Additionally, the investigation found that Facebook often failed to respond, and at other times was slow to respond to complaints lodged by the investigators - posing as parents of underage users - asking the site to take action against predators that had harassed their children.

The agreement is designed to step up efforts to improve safety on social networking sites, which adults, teenagers and children use to post pictures of themselves, link to friends’ sites and share personal information.

Anyone can sign up for free by choosing a user name and password and providing an e-mail address. Users can then set up a personal page.

Attorney General Cuomo also advised parents to take preventive steps to keep their children safe and issued tips on How to Occupy Space on Social Networking Websites Safely:

Be cautious about sharing your personal information online that can be used to locate you offline. This includes your screen name, personal photos, hobbies, social security numbers, address, phone number, bank or credit card number. Remember, websites for underage users are not permitted to request personal information without a parent's permission.

Do not share information online that you would not share offline – there are no “Takebacks.” Once information is posted online, it cannot be removed. If deleted or modified, older versions continue to exist online. Share or information that is appropriate for the public. Remember, colleges and potential employers may rely on a social networking website to check you out. Use Privacy Settings to restrict access. Social networking websites provide a variety of privacy settings that can restrict access to personal information. These settings block unknown individuals from breaking into your account and misusing your profile and information.

Install safeguarding programs with monitoring or filtering capabilities. Your online service provider may offer these services. Setting up a monitoring product is like a having a camera in the corner of your local bank – it can help collect evidence for law enforcement and trace a predator, if necessary.

Watch out for unsolicited messages and emails. Do not respond to emails or download attachments you are not expecting. Some viruses can “spoof” the name and email address of friends and fool users into an unwanted online relationship.

Beware of inappropriate or threatening online behavior. Risky online behavior can lead to cyber crimes. It may start with an online stranger following you into chat rooms, breaking into your account, abusing your personal information, sending you sexual solicitations or signing you up for porn sites and IM. Pay attention to these predators. Most social websites do not have the capability to verify ages or information of their users.

If in doubt, report it! If you believe that a predator is communicating with you or your child, you must report it. In every case where a child is molested or killed by an Internet sexual predator, law enforcement find messages sent to the predator by parents threatening to report them. Do not hesitate to report it.

Désiré has been musing and writing about technology during a career spanning four decades.
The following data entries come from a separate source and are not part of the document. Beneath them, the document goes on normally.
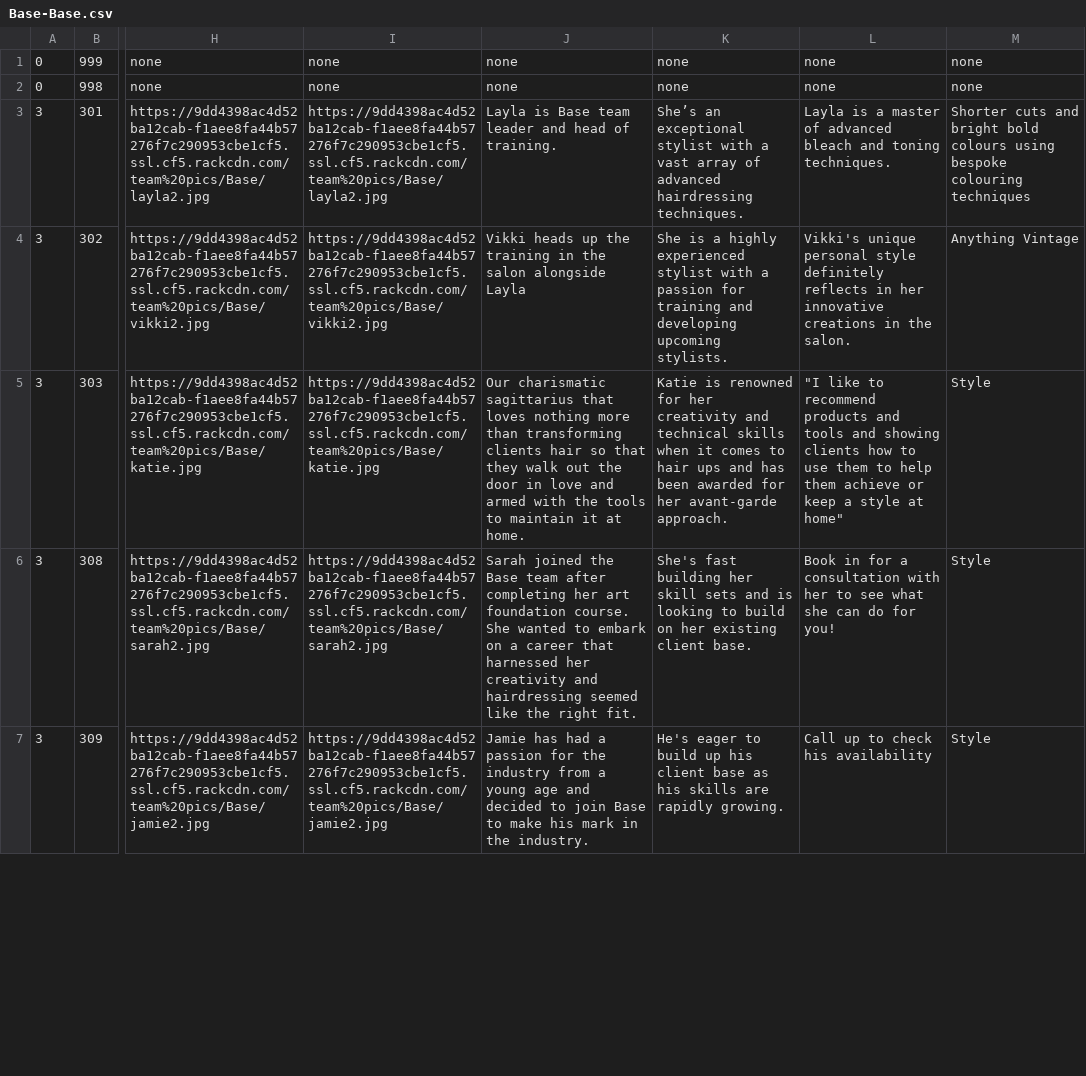
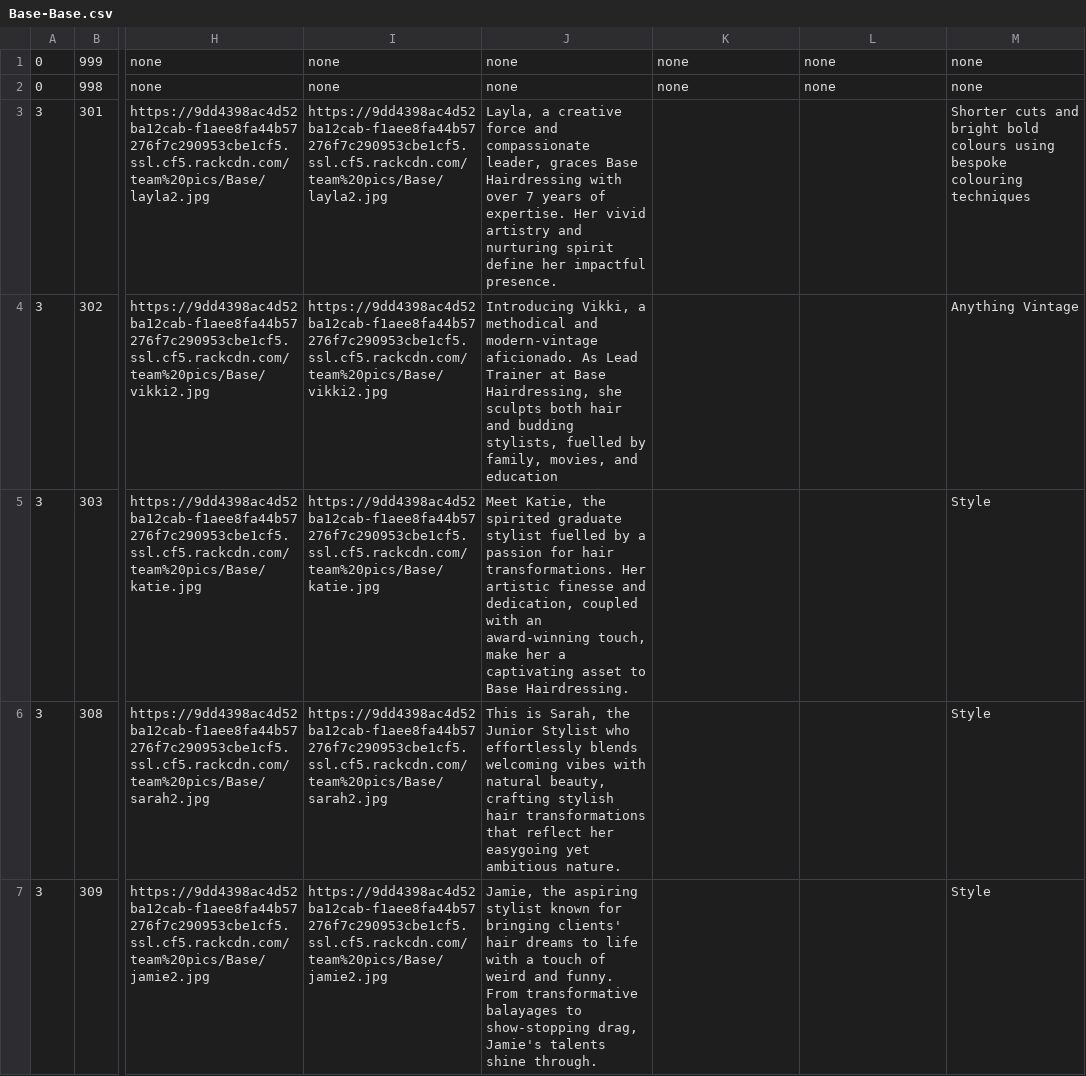
Before and after one commit to araquach/pk20, a CSV file: data/csv/team_members/Base-Base.csv, drawn as a sheet; only a part is shown, gaps mark what is left out; the diff covers the shown part only; the diff names each change by its address in the sheet, - before the commit and + after, or states it on an @@ line.

Commit message:
updated the data

```diff
--- a/data/csv/team_members/Base-Base.csv
+++ b/data/csv/team_members/Base-Base.csv
-J3: Layla is Base team leader and head of training.
+J3: Layla, a creative force and compassionate leader, graces Base Hairdressing with over 7 years of expertise. Her vivid artistry and nurturing spirit define her impactful presence.
-K3: She’s an exceptional stylist with a vast array of advanced hairdressing techniques.
+K3: (empty)
-L3: Layla is a master of advanced bleach and toning techniques.
+L3: (empty)
-J4: Vikki heads up the training in the salon alongside Layla
+J4: Introducing Vikki, a methodical and modern-vintage aficionado. As Lead Trainer at Base Hairdressing, she sculpts both hair and budding stylists, fuelled by family, movies, and education
-K4: She is a highly experienced stylist with a passion for training and developing upcoming stylists.
+K4: (empty)
-L4: Vikki's unique personal style definitely reflects in her innovative creations in the salon.
+L4: (empty)
-J5: Our charismatic sagittarius that loves nothing more than transforming clients hair so that they walk out the door in love and armed with the tools to maintain it at home.
+J5: Meet Katie, the spirited graduate stylist fuelled by a passion for hair transformations. Her artistic finesse and dedication, coupled with an award-winning touch, make her a captivating asset to Base Hairdressing.
-K5: Katie is renowned for her creativity and technical skills when it comes to hair ups and has been awarded for her avant-garde approach.
+K5: (empty)
-L5: "I like to recommend products and tools and showing clients how to use them to help them achieve or keep a style at home"
+L5: (empty)
-J6: Sarah joined the Base team after completing her art foundation course. She wanted to embark on a career that harnessed her creativity and hairdressing seemed like the right fit.
+J6: This is Sarah, the Junior Stylist who effortlessly blends welcoming vibes with natural beauty, crafting stylish hair transformations that reflect her easygoing yet ambitious nature.
-K6: She's fast building her skill sets and is looking to build on her existing client base.
+K6: (empty)
-L6: Book in for a consultation with her to see what she can do for you!
+L6: (empty)
-J7: Jamie has had a passion for the industry from a young age and decided to join Base to make his mark in the industry.
+J7: Jamie, the aspiring stylist known for bringing clients' hair dreams to life with a touch of weird and funny. From transformative balayages to show-stopping drag, Jamie's talents shine through.
-K7: He's eager to build up his client base as his skills are rapidly growing.
+K7: (empty)
-L7: Call up to check his availability
+L7: (empty)
```
Also changed, not shown: 12 edited cells elsewhere in this file, 1 other file.
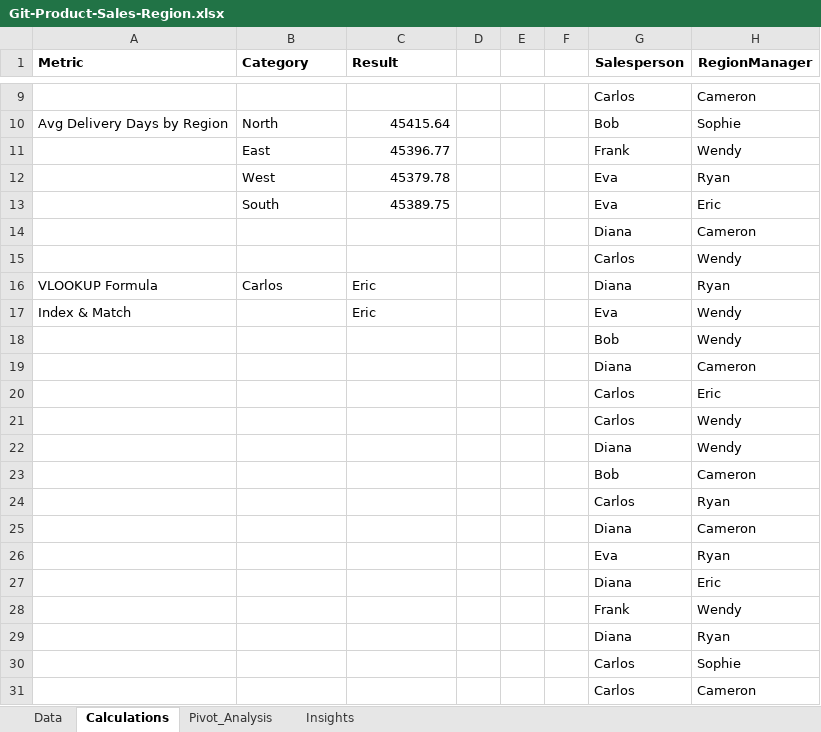
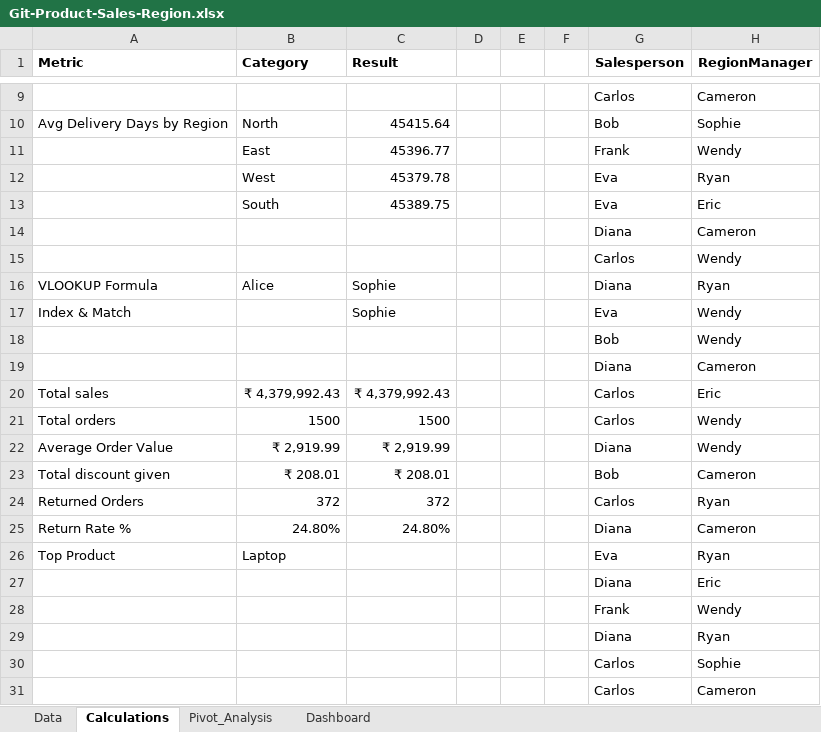
Before and after one commit to hemansi-data-ai/sales-analysis-excel, an Excel workbook: data/Git-Product-Sales-Region.xlsx, sheet Calculations, drawn as a sheet; only a part is shown, gaps mark what is left out; values as stored, in another font and other column widths than the file's, no borders; removed rows and columns are numbered as before the commit, all else as after; the diff names each change by its address in the sheet, - before the commit and + after, or states it on an @@ line.

Commit message:
Updated sales dataset

```diff
--- a/data/Git-Product-Sales-Region.xlsx (sheet Calculations)
+++ b/data/Git-Product-Sales-Region.xlsx (sheet Calculations)
-sheet tab: Insights
+sheet tab: Dashboard
-B16 (Category): Carlos
+B16 (Category): Alice
-C16:C17 (Result): Eric
+C16:C17 (Result): Sophie
-row 20:  |  |  |  |  |  | Carlos | Eric
-row 21:  |  |  |  |  |  | Carlos | Wendy
-row 22:  |  |  |  |  |  | Diana | Wendy
-row 23:  |  |  |  |  |  | Bob | Cameron
-row 24:  |  |  |  |  |  | Carlos | Ryan
-row 25:  |  |  |  |  |  | Diana | Cameron
-row 26:  |  |  |  |  |  | Eva | Ryan
+row 20: Total sales | ₹ 4,379,992.43 | ₹ 4,379,992.43 |  |  |  | Carlos | Eric
+row 21: Total orders | 1500 | 1500 |  |  |  | Carlos | Wendy
+row 22: Average Order Value | ₹ 2,919.99 | ₹ 2,919.99 |  |  |  | Diana | Wendy
+row 23: Total discount given | ₹ 208.01 | ₹ 208.01 |  |  |  | Bob | Cameron
+row 24: Returned Orders | 372 | 372 |  |  |  | Carlos | Ryan
+row 25: Return Rate % | 24.80% | 24.80% |  |  |  | Diana | Cameron
+row 26: Top Product | Laptop |  |  |  |  | Eva | Ryan
```
Also changed, not shown: sheet Pivot_Analysis, charts or pictures.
He dabbled in website building and web hosting when DHTML and frames were en vogue and started writing about the impact of technology on society just before the start of the Y2K hysteria at the turn of the last millennium. Following an eight-year stint at where he discovered the joys of global tech-fests, Désiré now heads up TechRadar Pro. Previously he was a freelance technology journalist at Incisive Media, Breakthrough Publishing and Vnunet, and Business Magazine. He also launched and hosted the first Tech Radio Show on Radio Plus.